──────── STUDY MATERIAL ────────

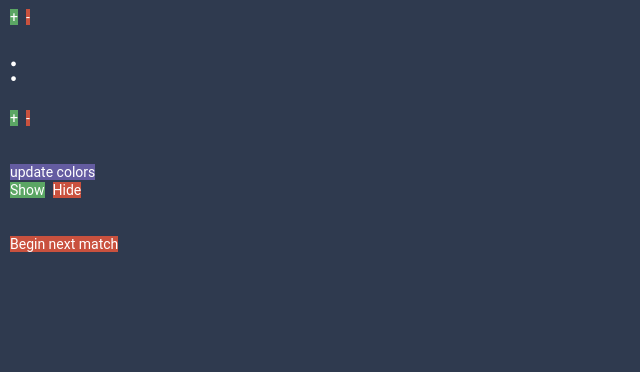
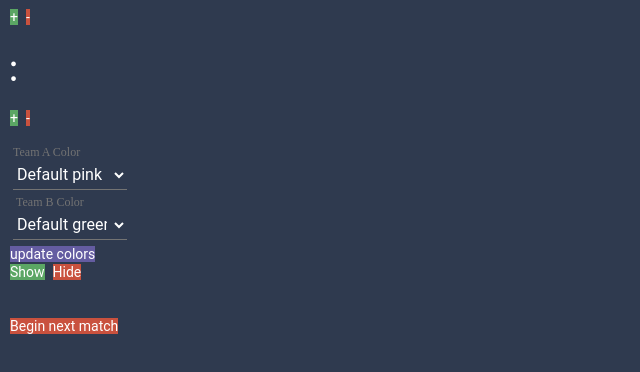
Before and after one commit to inkfarer/inkstronomy-overlays, a website: page dashboard/scoreboard.html in a window 1280 px wide. Shown: the whole page, without its empty margins (0-640 px from the left). Drawn offline with Linux system fonts and the light colour scheme.

Commit message:
start migrating away from nodecg-typeahead-input: scoreboard uses vanilla html selects revert some code changes in maps.js

```diff
--- a/dashboard/scoreboard.html
+++ b/dashboard/scoreboard.html
@@ -1,13 +1,12 @@
 <!DOCTYPE html>
 <html lang="en">
 <head>
-    <meta charset="UTF-8">
+	<meta charset="UTF-8">
+	<script src="../bower_components/webcomponentsjs/webcomponents-loader.js"></script>
 	<link rel="import" href="../bower_components/font-roboto/roboto.html">
 	<link rel="import" href="../bower_components/iron-flex-layout/iron-flex-layout-classes.html">
 	<link rel="import" href="../bower_components/paper-button/paper-button.html">
 	<link rel="import" href="../bower_components/paper-input/paper-input.html">
-	<link rel="import" href="../bower_components/nodecg-typeahead-input/nodecg-typeahead-input.html">
-	<script src="../bower_components/webcomponentsjs/webcomponents-loader.js"></script>
 	<custom-style>
 		<style include="iron-flex iron-flex-alignment" is="custom-style">
 			paper-button {
@@ -54,6 +53,35 @@
 				--paper-input-container-focus-color: #00BEBE;
 				--primary-text-color: #FFFFFF;
 			}
+			select {
+				max-width: 113.5px;
+				min-width: 113.5px;
+				margin-left: 5px;
+				font-size: 16px;
+				margin-bottom: 5px;
+				border: 0px;
+				border-bottom: 1px solid #737373;
+				outline: 0px;
+				color: white;
+				background-color: rgba(0, 0, 0, 0);
+				padding: 4px;
+				padding-left: 0px;
+				font-family: 'Roboto', 'Noto', sans-serif;
+			}
+			select:focus {
+				border-bottom: 1px solid #00BEBE;
+			}
+			option {
+				color: black;
+			}
+			.colorSelectLabel {
+				color: #737373;
+				font-size: 12px;
+				margin-left: 5px;
+			}
+			#colorSelectBLabel {
+				margin-left: 8px;
+			}
 		</style>
 	</custom-style>
 </head>
@@ -76,8 +104,36 @@
 		<paper-input label="Team B name" class="nameInput" id="teamBinput"></paper-input>
 	</div>
 	<div class="layout horizontal">
-		<nodecg-typeahead-input id="colorSelectA" label="Team A color" replicant-name="splatColors" class="input"></nodecg-typeahead-input>
-		<nodecg-typeahead-input id="colorSelectB" label="Team B color" replicant-name="splatColors" class="input"></nodecg-typeahead-input>
+		<div class="layout vertical">
+			<div id="colorSelectALabel" class="colorSelectLabel">Team A Color</div>
+			<select id="colorSelectA">
+				<option value="Default pink" selected>Default pink</option>
+				<option value="Default green">Default green</option>
+				<option value="Light Blue">Light Blue</option>
+				<option value="Purple">Purple</option>
+				<option value="Yellow">Yellow</option>
+				<option value="Pink">Pink</option>
+				<option value="Orange">Orange</option>
+				<option value="Turquoise">Turquoise</option>
+				<option value="Sky Blue">Sky Blue</option>
+				<option value="Mustard">Mustard</option>
+			</select>
+		</div>
+		<div class="layout vertical">
+			<div id="colorSelectBLabel" class="colorSelectLabel">Team B Color</div>
+			<select id="colorSelectB">
+				<option value="Default pink">Default pink</option>
+				<option value="Default green" selected>Default green</option>
+				<option value="Light Blue">Light Blue</option>
+				<option value="Purple">Purple</option>
+				<option value="Yellow">Yellow</option>
+				<option value="Pink">Pink</option>
+				<option value="Orange">Orange</option>
+				<option value="Turquoise">Turquoise</option>
+				<option value="Sky Blue">Sky Blue</option>
+				<option value="Mustard">Mustard</option>
+			</select>
+		</div>
 	</div>
 	<paper-button id="updateColor" raised style="background-color: #645CA1; width: 100%" onclick="updateColors()">update colors</paper-button>
 	<paper-input label="Flavor text" class="nameInput" id="stageInput"></paper-input>
--- a/dashboard/scoreboard.js
+++ b/dashboard/scoreboard.js
@@ -6,7 +6,6 @@ const teamAname = nodecg.Replicant('teamAname');
 const teamBname = nodecg.Replicant('teamBname');
 const nextTeamAname = nodecg.Replicant('nextTeamAname');
 const nextTeamBname = nodecg.Replicant('nextTeamBname');
-const splatColors = nodecg.Replicant('splatColors');
 const teamAcolor = nodecg.Replicant('teamAcolor');
 const teamBcolor = nodecg.Replicant('teamBcolor');
 
@@ -121,14 +120,3 @@ scHidden.on('change', (newValue, OldValue) => {
         hideSC.disabled = false;
     }
 });
-
-splatColors.value = ["Default pink",
-"Default green",
-"Light Blue",
-"Purple",
-"Yellow",
-"Pink",
-"Orange",
-"Turquoise",
-"Sky Blue",
-"Mustard"]
```
Also changed, not shown: dashboard/maps.html (+1 -1 lines), dashboard/maps.js (+5 -6 lines), dashboard/music.html (+1 -1 lines), dashboard/socials.html (+1 -1 lines).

────────

● EXERCISE AIM:
Output each record above exactly as written. Skip any pictures.

● FINISHED EXERCISE:
Before and after one commit to inkfarer/inkstronomy-overlays, a website: page dashboard/scoreboard.html in a window 1280 px wide. Shown: the whole page, without its empty margins (0-640 px from the left). Drawn offline with Linux system fonts and the light colour scheme.

Commit message:
start migrating away from nodecg-typeahead-input: scoreboard uses vanilla html selects revert some code changes in maps.js

```diff
--- a/dashboard/scoreboard.html
+++ b/dashboard/scoreboard.html
@@ -1,13 +1,12 @@
 <!DOCTYPE html>
 <html lang="en">
 <head>
-    <meta charset="UTF-8">
+	<meta charset="UTF-8">
+	<script src="../bower_components/webcomponentsjs/webcomponents-loader.js"></script>
 	<link rel="import" href="../bower_components/font-roboto/roboto.html">
 	<link rel="import" href="../bower_components/iron-flex-layout/iron-flex-layout-classes.html">
 	<link rel="import" href="../bower_components/paper-button/paper-button.html">
 	<link rel="import" href="../bower_components/paper-input/paper-input.html">
-	<link rel="import" href="../bower_components/nodecg-typeahead-input/nodecg-typeahead-input.html">
-	<script src="../bower_components/webcomponentsjs/webcomponents-loader.js"></script>
 	<custom-style>
 		<style include="iron-flex iron-flex-alignment" is="custom-style">
 			paper-button {
@@ -54,6 +53,35 @@
 				--paper-input-container-focus-color: #00BEBE;
 				--primary-text-color: #FFFFFF;
 			}
+			select {
+				max-width: 113.5px;
+				min-width: 113.5px;
+				margin-left: 5px;
+				font-size: 16px;
+				margin-bottom: 5px;
+				border: 0px;
+				border-bottom: 1px solid #737373;
+				outline: 0px;
+				color: white;
+				background-color: rgba(0, 0, 0, 0);
+				padding: 4px;
+				padding-left: 0px;
+				font-family: 'Roboto', 'Noto', sans-serif;
+			}
+			select:focus {
+				border-bottom: 1px solid #00BEBE;
+			}
+			option {
+				color: black;
+			}
+			.colorSelectLabel {
+				color: #737373;
+				font-size: 12px;
+				margin-left: 5px;
+			}
+			#colorSelectBLabel {
+				margin-left: 8px;
+			}
 		</style>
 	</custom-style>
 </head>
@@ -76,8 +104,36 @@
 		<paper-input label="Team B name" class="nameInput" id="teamBinput"></paper-input>
 	</div>
 	<div class="layout horizontal">
-		<nodecg-typeahead-input id="colorSelectA" label="Team A color" replicant-name="splatColors" class="input"></nodecg-typeahead-input>
-		<nodecg-typeahead-input id="colorSelectB" label="Team B color" replicant-name="splatColors" class="input"></nodecg-typeahead-input>
+		<div class="layout vertical">
+			<div id="colorSelectALabel" class="colorSelectLabel">Team A Color</div>
+			<select id="colorSelectA">
+				<option value="Default pink" selected>Default pink</option>
+				<option value="Default green">Default green</option>
+				<option value="Light Blue">Light Blue</option>
+				<option value="Purple">Purple</option>
+				<option value="Yellow">Yellow</option>
+				<option value="Pink">Pink</option>
+				<option value="Orange">Orange</option>
+				<option value="Turquoise">Turquoise</option>
+				<option value="Sky Blue">Sky Blue</option>
+				<option value="Mustard">Mustard</option>
+			</select>
+		</div>
+		<div class="layout vertical">
+			<div id="colorSelectBLabel" class="colorSelectLabel">Team B Color</div>
+			<select id="colorSelectB">
+				<option value="Default pink">Default pink</option>
+				<option value="Default green" selected>Default green</option>
+				<option value="Light Blue">Light Blue</option>
+				<option value="Purple">Purple</option>
+				<option value="Yellow">Yellow</option>
+				<option value="Pink">Pink</option>
+				<option value="Orange">Orange</option>
+				<option value="Turquoise">Turquoise</option>
+				<option value="Sky Blue">Sky Blue</option>
+				<option value="Mustard">Mustard</option>
+			</select>
+		</div>
 	</div>
 	<paper-button id="updateColor" raised style="background-color: #645CA1; width: 100%" onclick="updateColors()">update colors</paper-button>
 	<paper-input label="Flavor text" class="nameInput" id="stageInput"></paper-input>
--- a/dashboard/scoreboard.js
+++ b/dashboard/scoreboard.js
@@ -6,7 +6,6 @@ const teamAname = nodecg.Replicant('teamAname');
 const teamBname = nodecg.Replicant('teamBname');
 const nextTeamAname = nodecg.Replicant('nextTeamAname');
 const nextTeamBname = nodecg.Replicant('nextTeamBname');
-const splatColors = nodecg.Replicant('splatColors');
 const teamAcolor = nodecg.Replicant('teamAcolor');
 const teamBcolor = nodecg.Replicant('teamBcolor');
 
@@ -121,14 +120,3 @@ scHidden.on('change', (newValue, OldValue) => {
         hideSC.disabled = false;
     }
 });
-
-splatColors.value = ["Default pink",
-"Default green",
-"Light Blue",
-"Purple",
-"Yellow",
-"Pink",
-"Orange",
-"Turquoise",
-"Sky Blue",
-"Mustard"]
```
Also changed, not shown: dashboard/maps.html (+1 -1 lines), dashboard/maps.js (+5 -6 lines), dashboard/music.html (+1 -1 lines), dashboard/socials.html (+1 -1 lines).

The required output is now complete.